- An employer can point to a past audit by the IRS in which workers holding similar positions to current employees were deemed to have been properly classified, and
- Finally, the business owner can show that there is a long-standing and recognized practice of a "significant segment" of an industry in which certain kinds of workers tend to be classified in a certain way.
Legislation in this area has clarified and added to the requirements for qualifying for the safe haven. The new rule clarifications include:
- • Employers who seek to rely on a prior audit must show that the audit upon which it relies specifically examined the issue of the classification of a worker with a substantially similar position,
- • To prove that a "significant segment" of an industry treats a certain kind of worker as independent contractors requires a showing of no less than 10%, but perhaps not quite 25%, of an industry engaging in such practice,
- • 10 years will usually be enough for a practice to be considered “long standing,” though it may be fewer years depending upon the particular facts and circumstances. (In practice this clarifications serves mostly to encourage new industries to take advantage of the safe haven rule relief,
- • For audits beginning after 1996, IRS employees must, at the beginning of an audit involving worker classification issues, provide the business with written notice of the safe haven provisions, and

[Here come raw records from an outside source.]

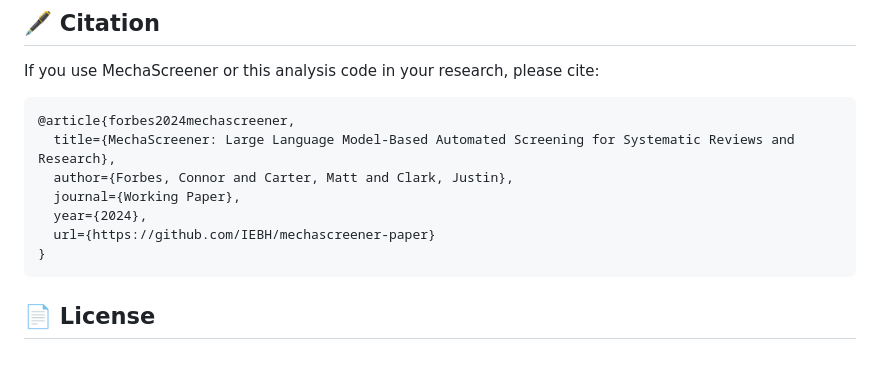
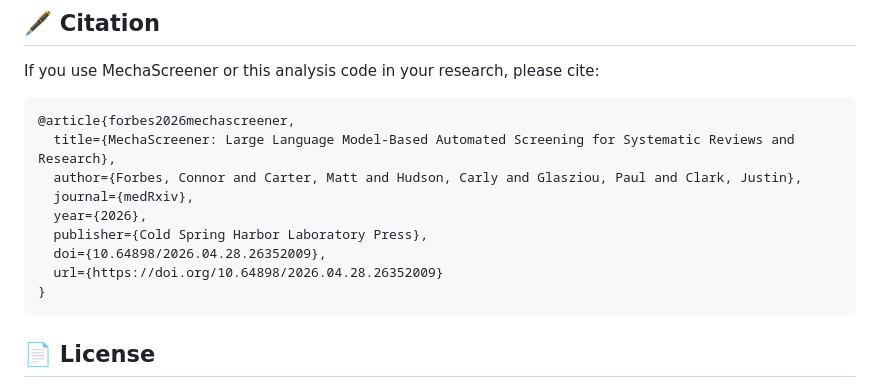
Before and after one commit to IEBH/mechascreener-paper, a Markdown page: README.md, the part around the change. Drawn GitHub-style; blank space fills up the shorter version.

Commit message:
Add preprint to readme

````diff
--- a/README.md
+++ b/README.md
@@ -132,12 +132,14 @@ All data is stored in `data/` and managed via Git LFS.
 If you use MechaScreener or this analysis code in your research, please cite:
 
 ```bibtex
-@article{forbes2024mechascreener,
+@article{forbes2026mechascreener,
   title={MechaScreener: Large Language Model-Based Automated Screening for Systematic Reviews and Research},
-  author={Forbes, Connor and Carter, Matt and Clark, Justin},
-  journal={Working Paper},
-  year={2024},
-  url={https://github.com/IEBH/mechascreener-paper}
+  author={Forbes, Connor and Carter, Matt and Hudson, Carly and Glasziou, Paul and Clark, Justin},
+  journal={medRxiv},
+  year={2026},
+  publisher={Cold Spring Harbor Laboratory Press},
+  doi={10.64898/2026.04.28.26352009},
+  url={https://doi.org/10.64898/2026.04.28.26352009}
 }
 ```
 
````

- • Once established that a business had a “reasonable basis” not to treat a worker as an employee under the safe haven rule, the burden of proof shifts to the IRS as to the treatment of that worker, for purposes of the safe haven rule.
Don’t Qualify? Don’t Panic. The Voluntary Classification Settlement Program
If you don't satisfy the provisions of the safe haven rule, but you suspect you’ve improperly classified employees, there are still options available to protect your interests.
Business which are not currently involved in an IRS audit or lawsuit, or other challenge may take advantage of the Voluntary Classification Settlement Program (VCSP). This program allows eligible companies to prospectively reclassify independent contractors as employees with no audit exposure and minimal liability for past taxes. To participate in this new voluntary program, the taxpayer must meet certain eligibility requirements, apply to participate in the VCSP by filing Form 8952, Application for Voluntary Classification Settlement Program, enter into a closing agreement with the IRS, and agree to appropriately treat workers as employees in the future.
Also available to businesses who are struggling to determine how to properly classify an individual is Form SS-8. Form SS-8, Determination of Worker Status for Purposes of Federal Employment Taxes and Income Tax Withholding (PDF) can be filed with the IRS, by either the business or the worker. The IRS will review the facts and circumstances and officially determine the worker’s status.
Don’t Delay, Consult The Tax Lawyer
The IRS considers improper classification of an employee as an independent contractor to be an area of significant noncompliance. Small business owners, often lacking the resources to implement internal control systems and safeguards, can be especially vulnerable to prosecution under the TFRA. The US Tax Code is one of the most complicated that has ever existed. Even the most honest, competent, and diligent of employees face countless opportunities to run afoul of the IRS. It is crucial to have proper guidance by an experienced tax attorney in making key business decisions.
If you are undergoing an IRS audit involving worker classification issues, or anticipate that an audit may be on the horizon, it is wise to retain experienced legal counsel and take great caution in how you respond to the IRS. William D Hartsock has been successfully helping clients resolve business tax issues and payroll tax matters since the early 1980's. Mr. Hartsock offers free consultations with the full benefit and protections of attorney client privilege to help people clearly understand their situation and options based on the circumstances of their case. To schedule your free consultation simply fill out the contact form found on this page, or call (858)481-4844.